Line count for "notebook": tally the lines of the records below that contain it, and give only that number.

● **Dataset records**:
▼
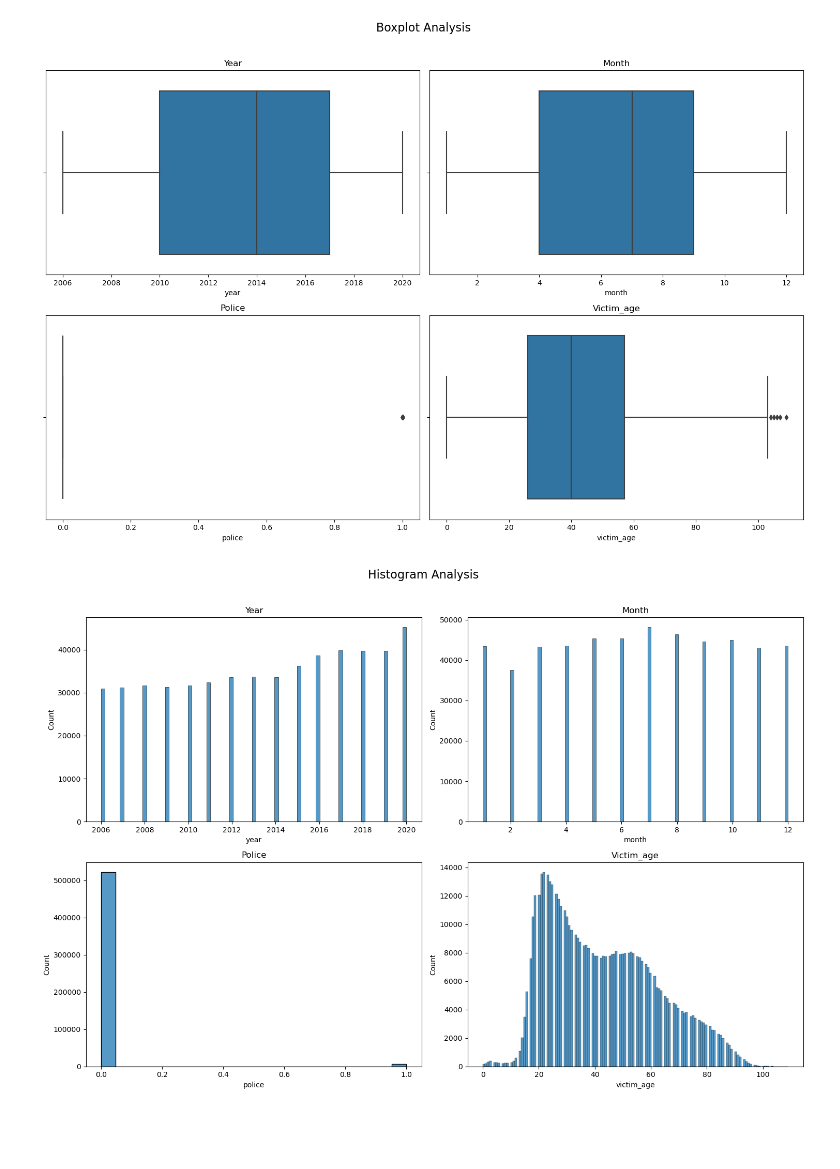
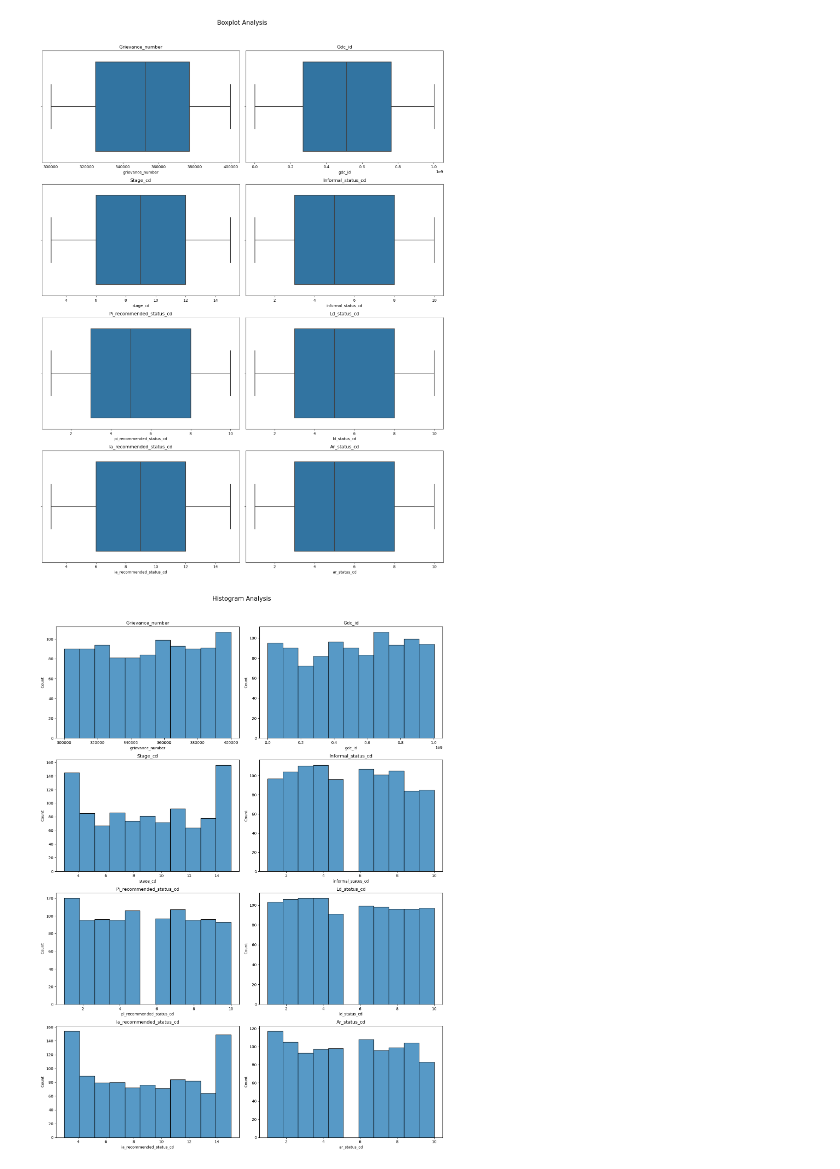
Before and after one commit to Kanustu/FirstGlance, a Jupyter notebook: analysis_report.ipynb, the cells around one changed output. Drawn from its saved outputs; the diff is of its cells as text; code cells hidden in the pictures; blank space fills up the shorter version.

```diff
--- a/analysis_report.ipynb
+++ b/analysis_report.ipynb
@@ -16,5 +23,5 @@ stats_report('../gun_deaths_us/gun_data.csv')
 # %%
-initial_analysis('../gun_deaths_us/gun_data.csv')
+initial_analysis('../ale-gpt4migrate-tests/scripts/faker_grievance_issues.csv')
 # %% [output]
-[figure, old version]
+[figure, new version]
-[figure, old version]
+[figure, new version]
```
Also changed, not shown: parts of 3 cells of this notebook, 3 other files.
▲
● **Written response**:
2